THE INFORMATION IN THIS ARTICLE APPLIES TO:
- All EFT Server versions using High Available mode
- You can access the admin console on both nodes at the same time
- You see EFT mastership issues
- Event rule load balancing issues
- File locking issues when processing files in event rules
- Uploads and downloads issues from users
- Inconsistent permission issues.
Procmon and EFT logs are the primary tools that will help you troubleshoot and provide proof that DFS is likely the cause of the issue. EFT will not work with DFS because of the reliance we have on file locking. This is the same for regular DFS and with replication since the root cause is the fact that there are several file servers behind the namespace.
The main issue with DFS implementations is the lack of file locking persistence. In a DFS implementation, if EFT navigates to the namespace \domain\folder it can be redirected to one of the many file servers configured as targets behind the scenes. So technically, node 1 can be connected to file server A but node 2 can be connected to File server B and therefore, are accessing the same file but in different locations. DFS has its own method of calculating which file server to redirect a client. https://docs.microsoft.com/en-us/windows-server/storage/dfs-namespaces/set-the-ordering-method-for-targets-in-referrals https://docs.microsoft.com/en-us/windows-server/storage/dfs-namespaces/set-target-priority-to-override-referral-ordering
Change DFS storage to:
- For production mission-critical deployments consider using an enterprise NAS solution that provides the redundancy and scalability you need.
- For non-mission-critical deployments consider using a Windows file share.
- DFS Namespaces is a role service in Windows Server that enables you to group shared folders located on different servers into one or more logically structured namespaces.
This makes it possible to give users a virtual view of shared folders, where a single path leads to files located on multiple servers.
- How does DFS interact with EFT?
EFT sees the DFS namespace as a simple file share, as in \domain-name\folder\EFTconfig, for example.
DFS can also be used for the config and site root, and also house the targets of event rules.

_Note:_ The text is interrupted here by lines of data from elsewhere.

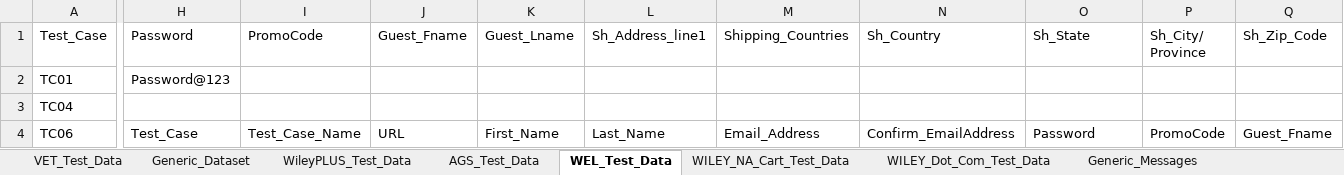
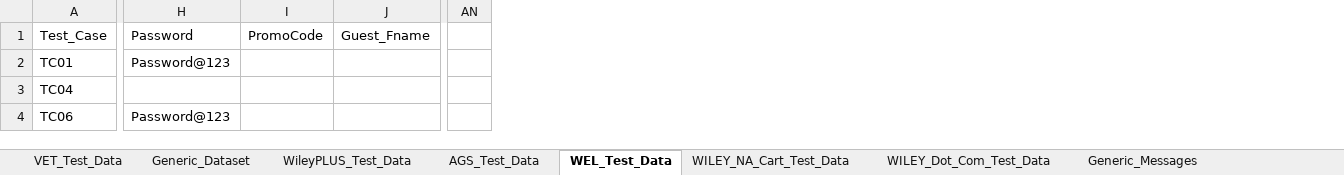
Before and after one commit to gsaha99/Ecommerce_QA, an Excel workbook: Test Data/Automation_Datasheet.xlsx, sheet WEL_Test_Data, drawn as a sheet; only a part is shown, gaps mark what is left out; values as stored, in another font and other column widths than the file's, no cell formats; removed rows and columns are numbered as before the commit, all else as after; the diff covers the shown part only; the diff names each change by its address in the sheet, - before the commit and + after, or states it on an @@ line.

Commit message:
Datasheet change for WEL

```diff
--- a/Test Data/Automation_Datasheet.xlsx (sheet WEL_Test_Data)
+++ b/Test Data/Automation_Datasheet.xlsx (sheet WEL_Test_Data)
-column H (Password), rows 2-4: Password@123 |  | Test_Case
-column I (PromoCode), row 4: Test_Case_Name
-column J (Guest_Fname), row 4: URL
-column K (Guest_Lname), row 4: First_Name
-column L (Sh_Address_line1), row 4: Last_Name
-column M (Shipping_Countries), row 4: Email_Address
-column N (Sh_Country), row 4: Confirm_EmailAddress
+column AN, empty
-H1: Sh_State
+H1: Password
-I1: Sh_City/ Province
+I1: PromoCode
-J1: Sh_Zip_Code
+J1: Guest_Fname
-H2 (Password): (empty)
+H2 (Password): Password@123
-H4 (Password): Password
+H4 (Password): Password@123
-I4 (PromoCode): PromoCode
+I4 (PromoCode): (empty)
-J4 (Guest_Fname): Guest_Fname
+J4 (Guest_Fname): (empty)
```
Also changed, not shown: 3 added rows, 3 removed rows, 4 added columns and 642 edited cells elsewhere in this sheet, cell formats.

To identify if DFS is in use, simply navigate to the shared path via Windows File Explorer and right-click -> Properties. If DFS is in use, you will see a tab called DFS on which you can also confirm which file server this EFT node is connected to by looking at the “Active” status.